In Women’s War: Fighting and Surviving the American Civil War, Stephanie McCurry challenges the tendency to position women outside of histories of conflict, examining the roles played by different groups of women during the US Civil War and its aftermath. The study collapses the gendered separation of war and women by positioning women as an integral part of military history, writes Ben Margulies, and it expands the scope of the political in ways that inform our understanding of today as much as they do our knowledge of the US Civil War.
Women’s War: Fighting and Surviving the American Civil War. Stephanie McCurry. Harvard UP. 2019.
Women’s Wars and Wars Over Women
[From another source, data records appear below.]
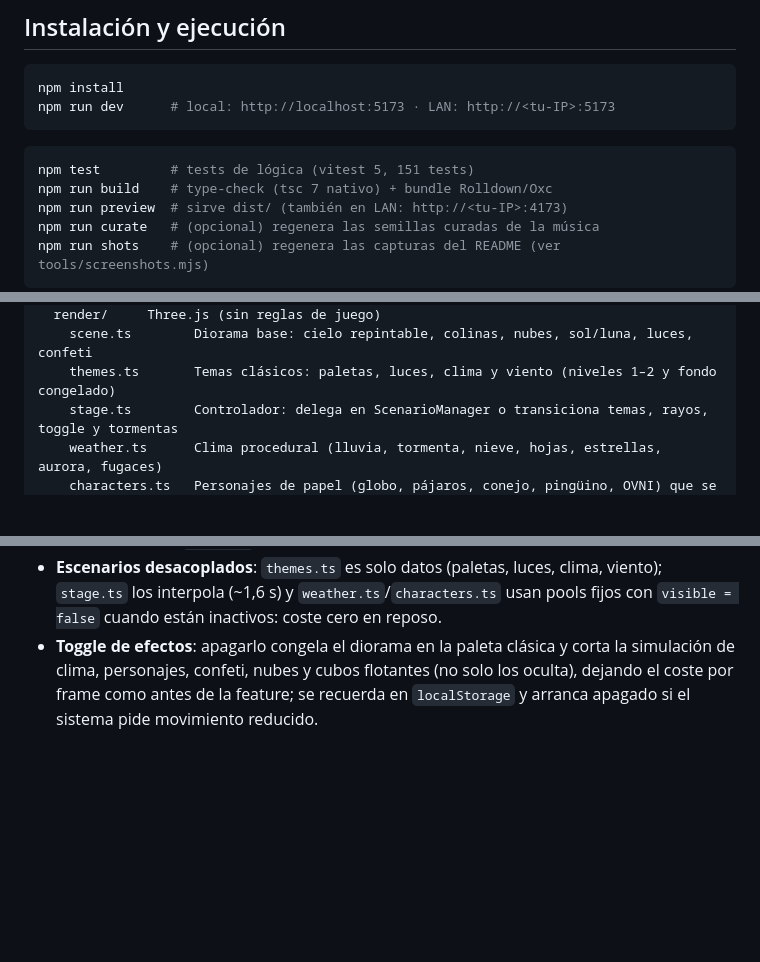
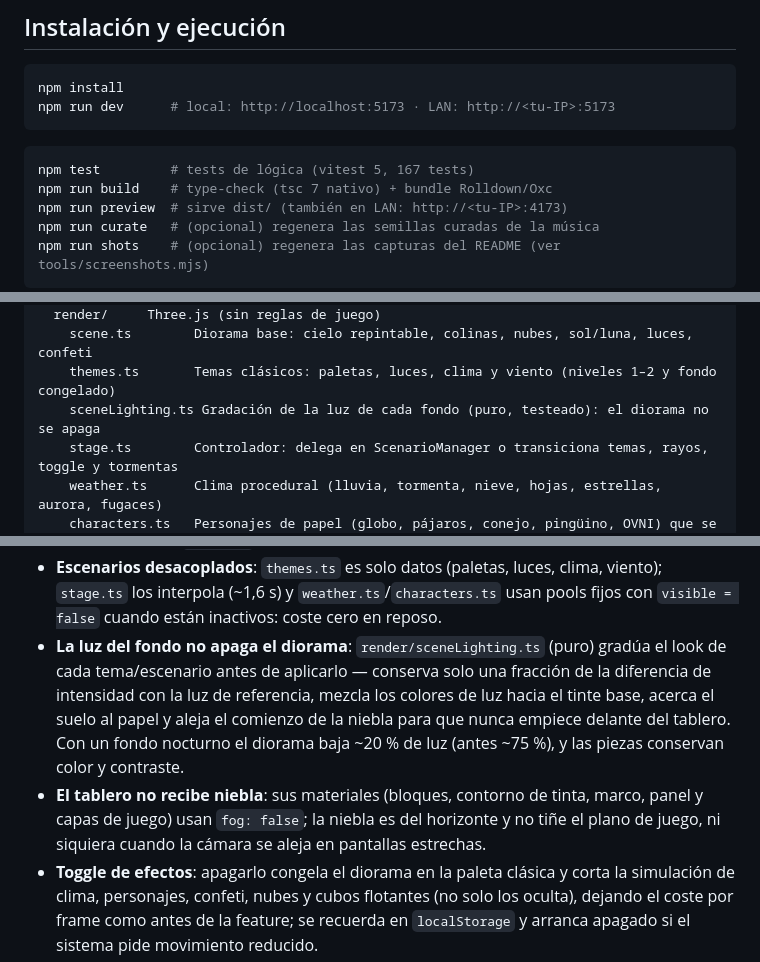
Before and after one commit to Chienwei82/ts-tetris, a Markdown page: README.md, 3 parts joined by grey strips. Rendered like a GitHub page; blank space fills up the shorter version.

Commit message:
docs: documenta la gradación de luz del diorama en el README

````diff
--- a/README.md
+++ b/README.md
@@ -27,7 +27,7 @@ npm run dev      # local: http://localhost:5173 · LAN: http://<tu-IP>:5173
 ```
 
 ```bash
-npm test         # tests de lógica (vitest 5, 151 tests)
+npm test         # tests de lógica (vitest 5, 167 tests)
 npm run build    # type-check (tsc 7 nativo) + bundle Rolldown/Oxc
 npm run preview  # sirve dist/ (también en LAN: http://<tu-IP>:4173)
 npm run curate   # (opcional) regenera las semillas curadas de la música
@@ -191,6 +191,7 @@ src/
   render/     Three.js (sin reglas de juego)
     scene.ts        Diorama base: cielo repintable, colinas, nubes, sol/luna, luces, confeti
     themes.ts       Temas clásicos: paletas, luces, clima y viento (niveles 1–2 y fondo congelado)
+    sceneLighting.ts Gradación de la luz de cada fondo (puro, testeado): el diorama no se apaga
     stage.ts        Controlador: delega en ScenarioManager o transiciona temas, rayos, toggle y tormentas
     weather.ts      Clima procedural (lluvia, tormenta, nieve, hojas, estrellas, aurora, fugaces)
     characters.ts   Personajes de papel (globo, pájaros, conejo, pingüino, OVNI) que se inclinan y cubren
@@ -256,6 +257,15 @@ La lógica (`src/game`) no importa three.js ni el DOM: se prueba sin navegador.
 - **Escenarios desacoplados**: `themes.ts` es solo datos (paletas, luces, clima,
   viento); `stage.ts` los interpola (~1,6 s) y `weather.ts`/`characters.ts` usan
   pools fijos con `visible = false` cuando están inactivos: coste cero en reposo.
+- **La luz del fondo no apaga el diorama**: `render/sceneLighting.ts` (puro) gradúa
+  el look de cada tema/escenario antes de aplicarlo — conserva solo una fracción de
+  la diferencia de intensidad con la luz de referencia, mezcla los colores de luz
+  hacia el tinte base, acerca el suelo al papel y aleja el comienzo de la niebla
+  para que nunca empiece delante del tablero. Con un fondo nocturno el diorama baja
+  ~20 % de luz (antes ~75 %), y las piezas conservan color y contraste.
+- **El tablero no recibe niebla**: sus materiales (bloques, contorno de tinta, marco,
+  panel y capas de juego) usan `fog: false`; la niebla es del horizonte y no tiñe el
+  plano de juego, ni siquiera cuando la cámara se aleja en pantallas estrechas.
 - **Toggle de efectos**: apagarlo congela el diorama en la paleta clásica y corta la
   simulación de clima, personajes, confeti, nubes y cubos flotantes (no solo los
   oculta), dejando el coste por frame como antes de la feature; se recuerda en
````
Recently, a fragment of the COVID-19 culture wars caught the attention of Twitter. R.R. Reno, editor of the US religious journal First Things, wrote: ‘By the way, the WWII vets did not wear masks. They’re men, not cowards. Masks = enforced cowardice.’ The analogy falls somewhere between feeble and failed, but it is revealing. (It is also deleted, which doesn’t strike me as a profile in courage – but I digress. Reno apologised for his comments here.)
Note that Reno equated World War II veterans with ‘men’. The assumption is that in general only men fight, and specifically that only men fought in World War II. As Stephanie McCurry writes in her excellent book, Women’s War: Fighting and Surviving the American Civil War, women have been combatants in most human conflicts. Addressing World War II in the epilogue, McCurry notes that ‘somewhere between 800,000 and 1 million women fought in the Soviet Army’ during World War II, ‘and many more in partisan forces’ (211). McCurry’s aim, in part, is to address the sort of wilful neglect of women’s military participation that we see in Reno’s misconceived tweet.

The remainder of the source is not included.